This crisis has changed access to adult education, and the learning and teaching approaches as face-to-face teaching has been temporarily lost and replaced by digital teaching and distance learning in all forms of adult education (community education, further and higher education, work-based learning). This raises both old and new issues as the experiences of adult students have been transformed, especially regarding learning as a social experience. Having to teach remotely and digitally has also significantly changed the teaching experiences of adult educators. The mandatory use of online platforms resulted in the possibility to record lessons and offer an ‘asynchronous’ learning experience. On the one hand, this has helped non-traditional students with children at home or with full time jobs. This chance was, in some ways, ‘more’ than what they could afford in a non-pandemic situation. On the other hand, the lack of face-to-face social relationships may have caused a deep loss as relationships and social networks play an important role in the learning trajectories of these students (Finnegan, Merrill and Thunborg, 2014) and are crucial to the building and diversity of social capital (Field, 2000, 2005). Is this opportunity still in a possibility in an online learning environment? Is this possible with online learning or is it related only to face-to-face teaching in an educational institution?
Periods of confinement due to the new conditions in higher education and adult education more generally might also affect women and men differently, both students and educators alike. Did gender inequalities increase during the crisis in which we are living and how has this affected their learning and teaching experiences and family and community lives? If so what and how can we combat this through adult education? What impact has the new way of learning had on class, race, age and disability inequalities as well as the issues of access, learning careers and learning identities? The changes towards digital learning might also change the teaching experiences of adult educators. How did they change their professional practices in order to maintain their commitment to enhance people’s opportunities and learning within these new limitations and constraints?
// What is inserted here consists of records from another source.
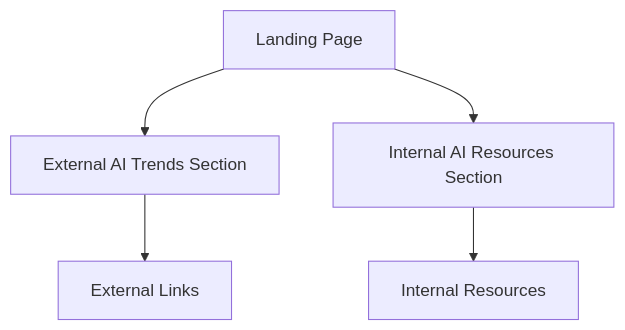
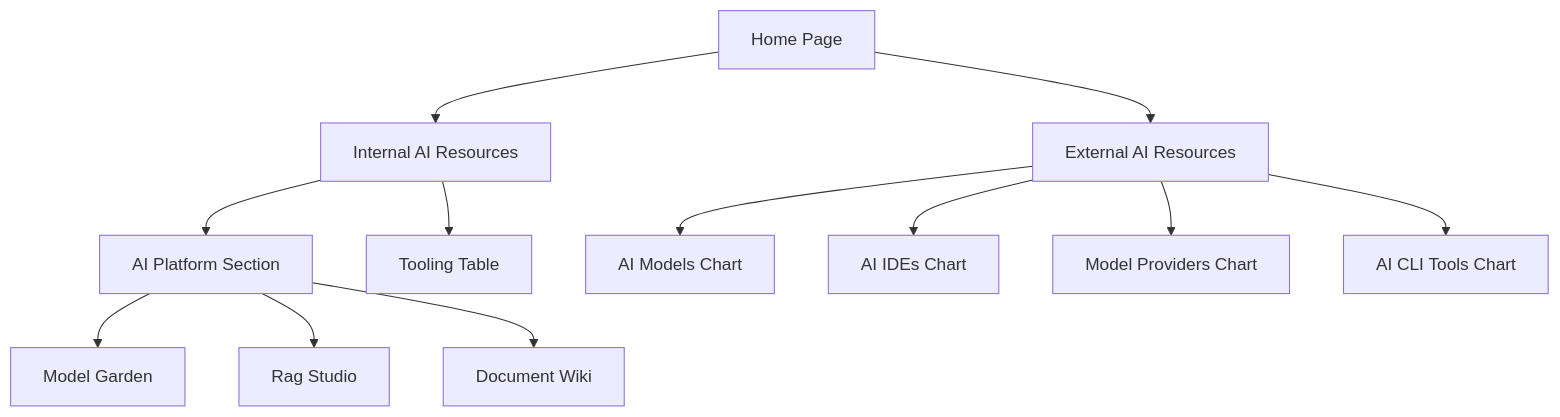
Before and after one commit to FeiWangHub/abcAICommunityCyber: the diagram in .trae/documents/abc-ai-community-prd.md, drawn with Mermaid. The commit also changed other lines of this file and 25 other files, not shown here.

````diff
--- a/.trae/documents/abc-ai-community-prd.md
+++ b/.trae/documents/abc-ai-community-prd.md
@@ -38,7 +32,14 @@
 ```mermaid
 graph TD
-  A[Landing Page] --> B[External AI Trends Section]
-  A --> C[Internal AI Resources Section]
-  B --> D[External Links]
-  C --> E[Internal Resources]
+  A[Home Page] --> B[Internal AI Resources]
+  A --> C[External AI Resources]
+  B --> D[AI Platform Section]
+  B --> E[Tooling Table]
+  D --> F[Model Garden]
+  D --> G[Rag Studio]
+  D --> H[Document Wiki]
+  C --> I[AI Models Chart]
+  C --> J[AI IDEs Chart]
+  C --> K[Model Providers Chart]
+  C --> L[AI CLI Tools Chart]
 ```
````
Taking the crisis and its consequent changes as a departure point, we want to invite researchers to reflect on a multitude of dimensions of adult education in its broadest sense and in a range of contexts such as community education, further and higher education and workplace learning (informal, non-formal and formal contexts), as well as analysing inequalities such as class, gender, race, age and disability. And to discuss the positives as well as the negatives. We would also like to explore the impact this has had for researchers researching issues of access, learning careers and identity. Reflecting on past and current situations we would like to project to the future possibilities and implications and changes for adult education. What can we learn as adult educators and researchers from across Europe and beyond?
The conference welcomes papers, roundtables, and symposia, which address one or more of the following themes:
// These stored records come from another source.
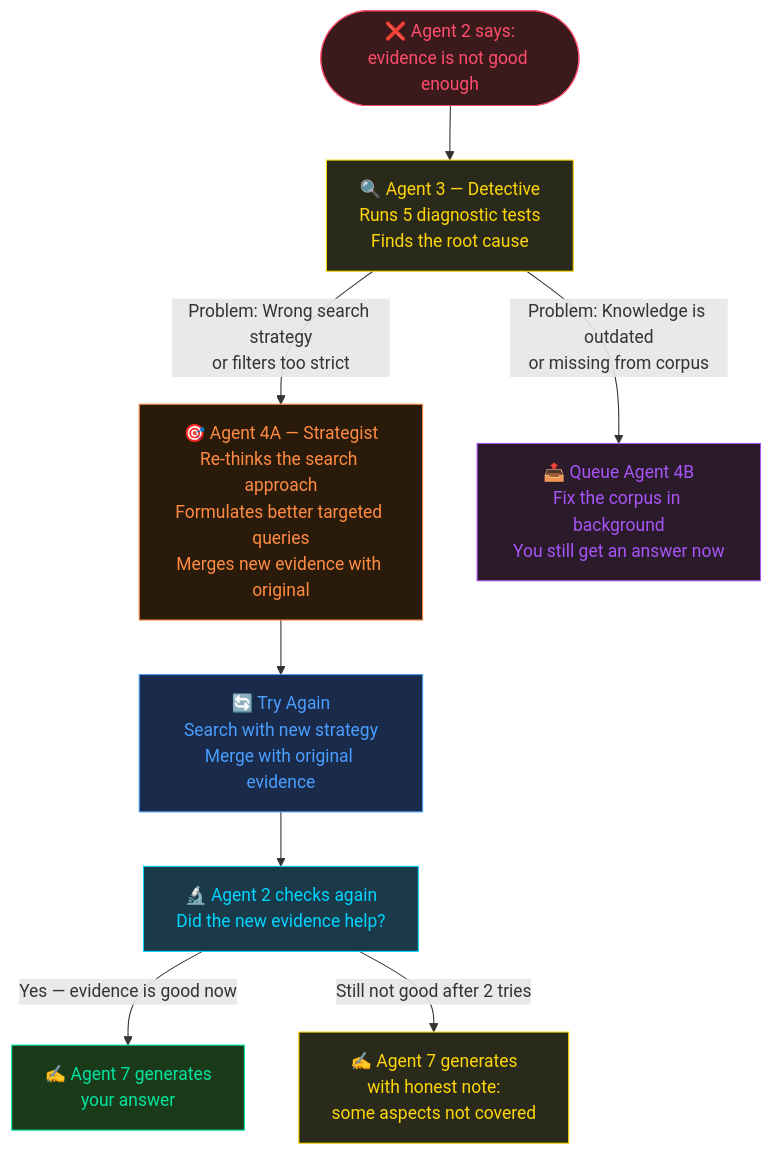
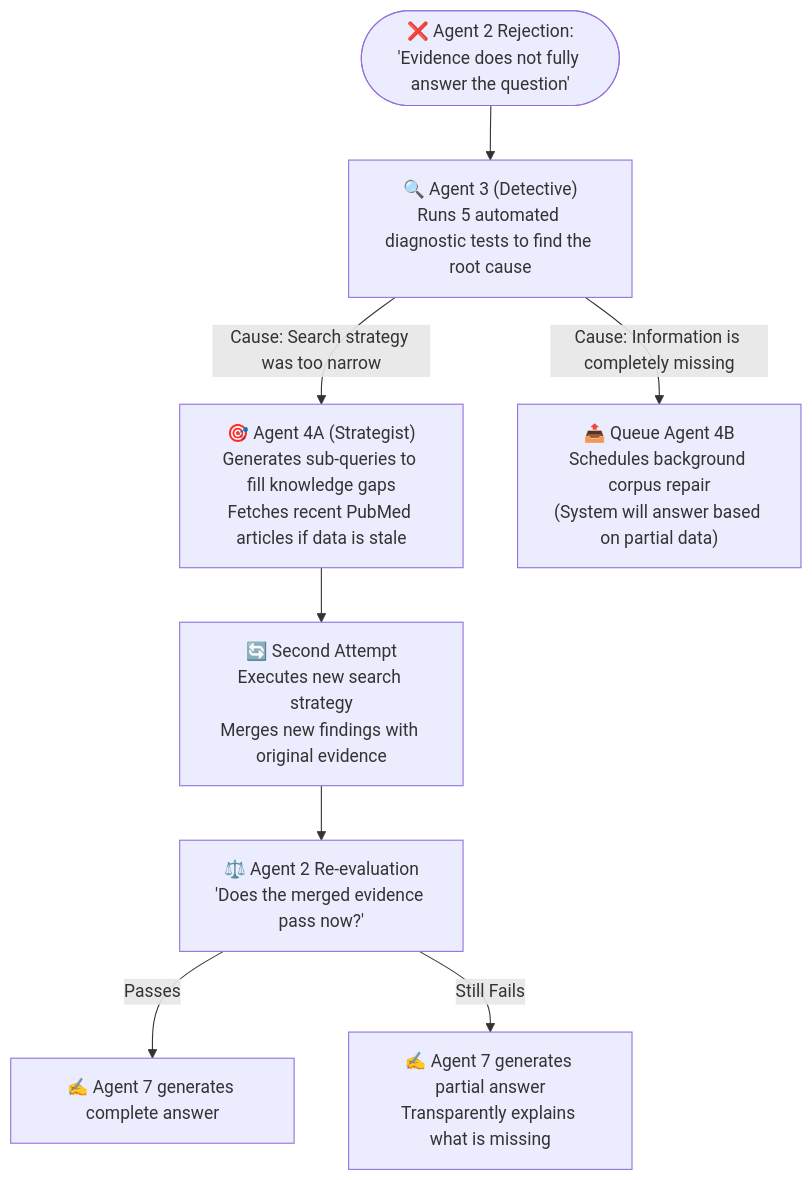
The fourth of 8 diagrams in README.md (pavan939111/SelfLearning_Rag), drawn with Mermaid before and after one commit. The commit also changed other lines of this file and 1 other file, not shown here.

Commit message:
docs: redesign mermaid diagrams for better colors and missing information

````diff
--- a/README.md
+++ b/README.md
@@ -130,28 +108,19 @@
 ```mermaid
 flowchart TD
-    FAIL(["❌ Agent 2 says:\nevidence is not good enough"]) --> A3
+    FAIL(["❌ Agent 2 Rejection:\n'Evidence does not fully answer the question'"]) --> A3
 
-    A3["🔍 Agent 3 — Detective\nRuns 5 diagnostic tests\nFinds the root cause"]
+    A3["🔍 Agent 3 (Detective)\nRuns 5 automated diagnostic tests to find the root cause"]
 
-    A3 -->|"Problem: Wrong search strategy\nor filters too strict"| A4A
-    A3 -->|"Problem: Knowledge is outdated\nor missing from corpus"| EXIT
+    A3 -->|"Cause: Search strategy was too narrow"| A4A
+    A3 -->|"Cause: Information is completely missing"| EXIT
 
-    A4A["🎯 Agent 4A — Strategist\nRe-thinks the search approach\nFormulates better targeted queries\nMerges new evidence with original"]
+    A4A["🎯 Agent 4A (Strategist)\nGenerates sub-queries to fill knowledge gaps\nFetches recent PubMed articles if data is stale"]
 
-    EXIT["📤 Queue Agent 4B\nFix the corpus in background\nYou still get an answer now"]
+    EXIT["📤 Queue Agent 4B\nSchedules background corpus repair\n(System will answer based on partial data)"]
 
-    A4A --> RETRY["🔄 Try Again\nSearch with new strategy\nMerge with original evidence"]
-    RETRY --> CHECK["🔬 Agent 2 checks again\nDid the new evidence help?"]
+    A4A --> RETRY["🔄 Second Attempt\nExecutes new search strategy\nMerges new findings with original evidence"]
+    RETRY --> CHECK["⚖️ Agent 2 Re-evaluation\n'Does the merged evidence pass now?'"]
 
-    CHECK -->|"Yes — evidence is good now"| GEN["✍️ Agent 7 generates\nyour answer"]
-    CHECK -->|"Still not good after 2 tries"| HONEST["✍️ Agent 7 generates\nwith honest note:\nsome aspects not covered"]
-
-    style FAIL fill:#3a1a1a,stroke:#ff4d6d,color:#ff4d6d
-    style A3 fill:#2a2a1a,stroke:#ffd60a,color:#ffd60a
-    style A4A fill:#2a1a0a,stroke:#ff8c42,color:#ff8c42
-    style EXIT fill:#2a1a2a,stroke:#a855f7,color:#a855f7
-    style RETRY fill:#1a2a4a,stroke:#4a9eff,color:#4a9eff
-    style CHECK fill:#1a3a4a,stroke:#00d4ff,color:#00d4ff
-    style GEN fill:#1a3a1a,stroke:#00e5a0,color:#00e5a0
-    style HONEST fill:#2a2a1a,stroke:#ffd60a,color:#ffd60a
+    CHECK -->|"Passes"| GEN["✍️ Agent 7 generates complete answer"]
+    CHECK -->|"Still Fails"| HONEST["✍️ Agent 7 generates partial answer\nTransparently explains what is missing"]
 ```
````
  • How has access to adult education and learning been affected by digital learning and what are adult students’ experiences of these processes.
  • How is the general uncertainty raised from the crisis we are living in affecting the work and professional identities of adult educators in community education, further and higher education and workplace learning?
  • Have inequalities such as class, gender, race, age and disability – already present in our system – increased or are at risk of being intensified in the near future?
  • How are different educational institutions innovating their practices/initiatives after the recent critical moments?
  • Methodological approaches and research in a time of crisis
  • What will adult education look like in the future?

1 In 18-20th July it will be organised, in the same venue, the meeting of the ESREA Gender and Adult Education network conference. If you want to participate in both events, please look at the ESREA web page for more information.